during Scotiabank Nuit Blanche
Toronto was transformed tonight into a mecca of Contemporary Art for the annual Scotiabank Nuit Blanche festival. With 130 exhibits divided into three zones, Torontonians came out in full force, making this year's edition the most popular yet with visibly a significant increase in attendance over last year.
Although I felt that fewer creative risks were taken overall this year from the contributing Artists, there were a number of exhibits which stood out in my mind. One thing I will note is that with an increasing number of Artists utilizing Video as a medium to showcase their work, it is a bit challenging to recall which ones actually stood out best in that format. Nonetheless, this year's Nuit Blanche succeeded with flying colours in achieving its main objective - creating a sense of comraderie among Torontonians, as clearly the word is spreading about what a great experience the festival is. And moreso, it is penetrating an even younger crowd.
|Kim Adams' Auto Lamp|
Improvements though could be made in terms of efficiency, as I noted a number of the marquee exhibits, such as the popular Interactive Landscape Dunes at lower Bay Station by Dan Roosegarde, which required Nuit Blanche-goers to wait a minimum one hour. And of course, cries of "I'm still waiting to see real Art!" could be heard occasionally among some of those with discerning tastes. The greatest disappointment I would say, was mega-producer Daniel Lanois' multi-media installation Later That Night At The Drive-In which had the prestige of being showcased at Nathan Phillips Square. Although much hyped, it was perhaps too dimly-lit and subdued in terms of mood (i.e. a drawn-out love letter to Neil Young) for what should have been a festive experience at one of this city's greatest landmarks.
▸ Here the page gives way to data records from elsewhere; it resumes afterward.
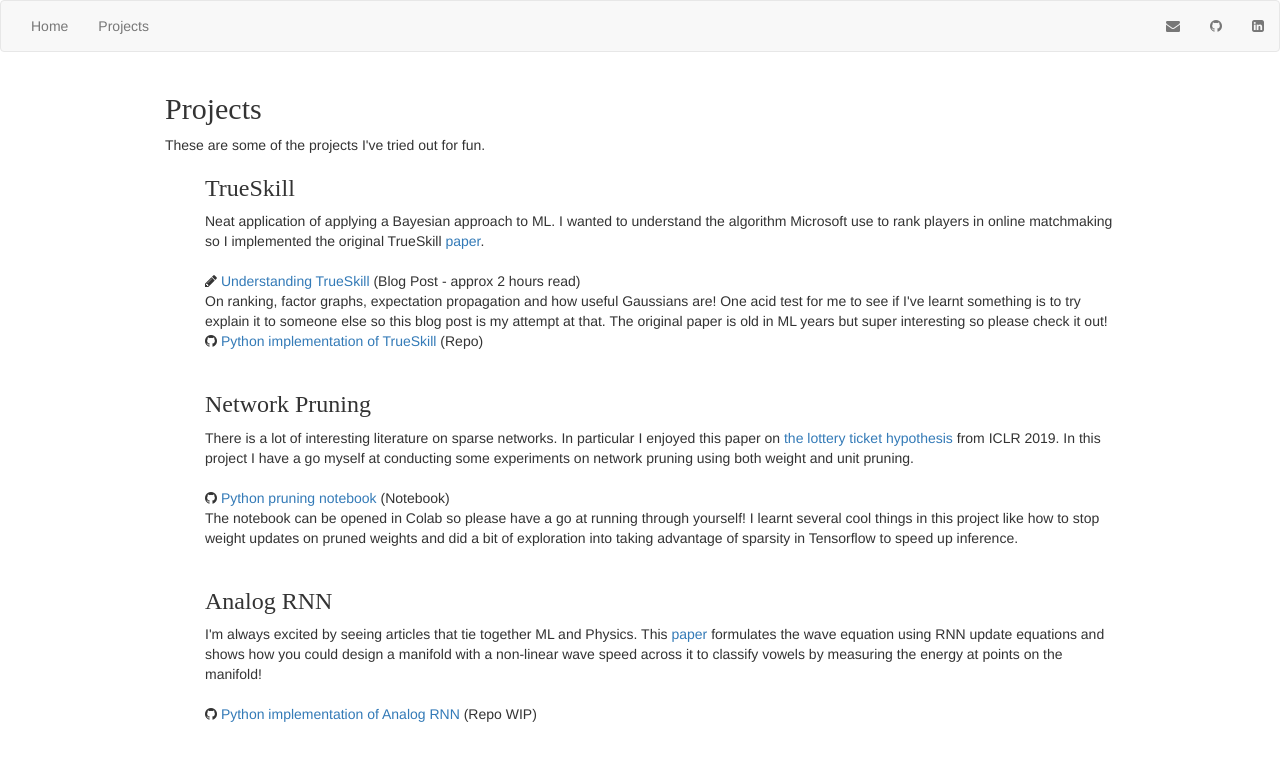
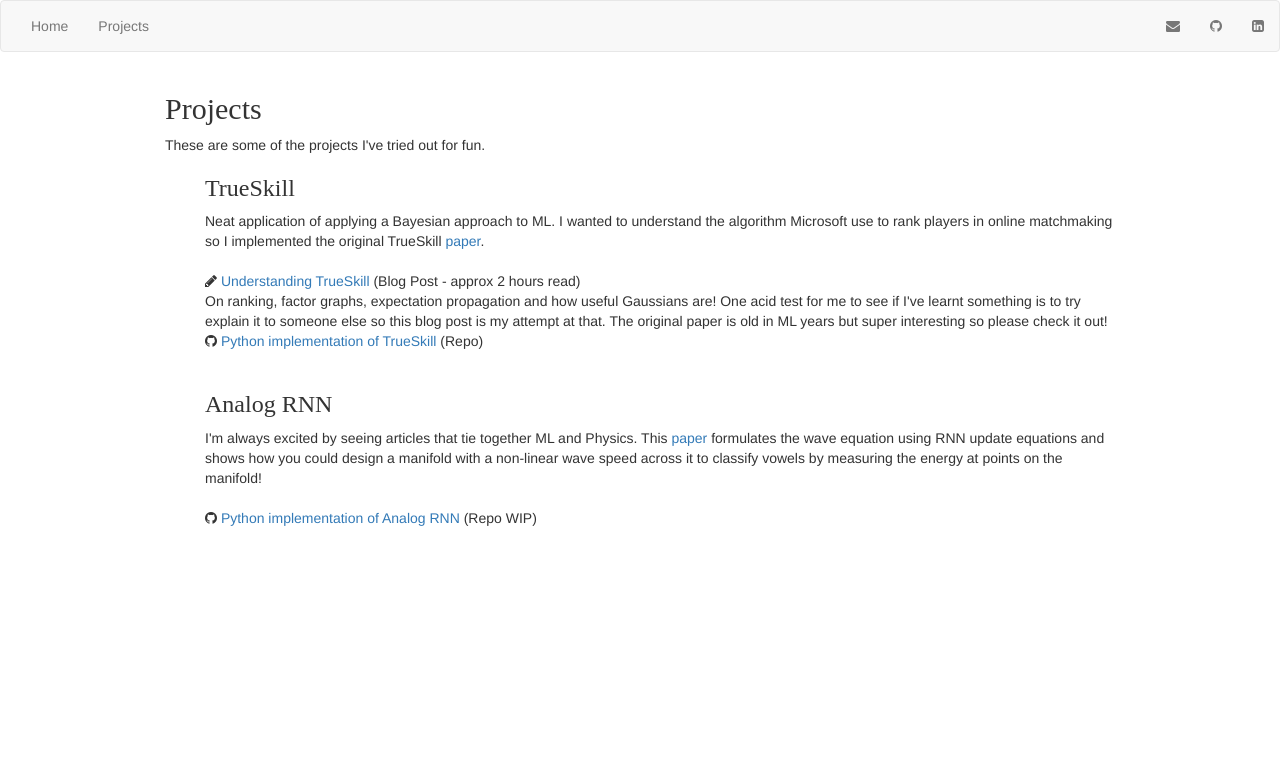
Before and after one commit to Nush395/Nush395.github.io, a Jekyll site: the page built from projects/index.html, in a window 1280 px wide. Shown: the top 761 px of the page. Built offline with Jekyll 4.4.1, drawn with Linux system fonts in a browser that asks for light colours.

Commit message:
Minor removal of pruning project.

```diff
--- a/projects/index.html
+++ b/projects/index.html
@@ -36,22 +36,6 @@ title: Projects
 		</li>
 		<br>
 		<li>
-			<h3>Network Pruning</h3>
-			There is a lot of interesting literature on sparse networks. In particular I enjoyed this paper on
-			<a href="https://arxiv.org/abs/1803.03635">the lottery ticket hypothesis</a> from ICLR 2019. In this project
-			I have a go myself at conducting some experiments on network pruning using both weight and unit pruning.
-			<br>
-			<br>
-			<i class="fa fa-github"></i>
-			<a href="https://github.com/Nush395/pruning/blob/master/network_pruning.ipynb">Python pruning notebook</a>
-			(Notebook)
-			<br>
-			The notebook can be opened in Colab so please have a go at running through yourself! I learnt several cool
-			things in this project like how to stop weight updates on pruned weights and did a bit of exploration into
-			taking advantage of sparsity in Tensorflow to speed up inference.
-		</li>
-		<br>
-		<li>
 		<h3>
 			Analog RNN
 		</h3>
```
What did impress me though was Kim Adams' Auto Lamp which to me most clearly depicted the spirit of Nuit Blanche. Adams took a Van, carved out stenciled patterns on its exterior and installed lights from within, essentially turning the Van into a Lamp, illuminating the corner of Queen x Yonge beautifully. Also, timed relevantly with the release of Darren Aronofsky's big Oscar contender Black Swan, The Ryerson School of Interior Design presented The Swans' Lake - a brilliant show of motorized swans dressed as Ballerinas dancing to Tchaikovsky. Unforgettable also was a Performance Art exhibit called Reunion at Ryerson Theatre, which re-created a 1968 Electronic Chess Board Concert of the same title, where Chess Players' moves on an Electronic Chess Board would dictate the sounds the audience heard.
Below are some photos I got from this evening's Scotiabank Nuit Blanche festivities around the city:
|Monument to Smile at Holt Renfrew|
|Reunion at Ryerson|
|The Swans' Lake at Ryerson|
|Pine Cone Colony at Cameron House Museum|
|Later That Night At The Drive-In|
at Nathan Phillips Square
|Iskootão at The Village of Yorkville Park|
To watch a full demonstration of the amazing Auto Lamp, look below:
Don't forget to visit Scotiabank Nuit Blanche's official website to vote for your favourite exhibit of the night. You could win 1 of 6 Apple iPads or 1 of 50 Pre-paid VISA Cards!
(Photo credit/Video credit: Mr. Will-W.)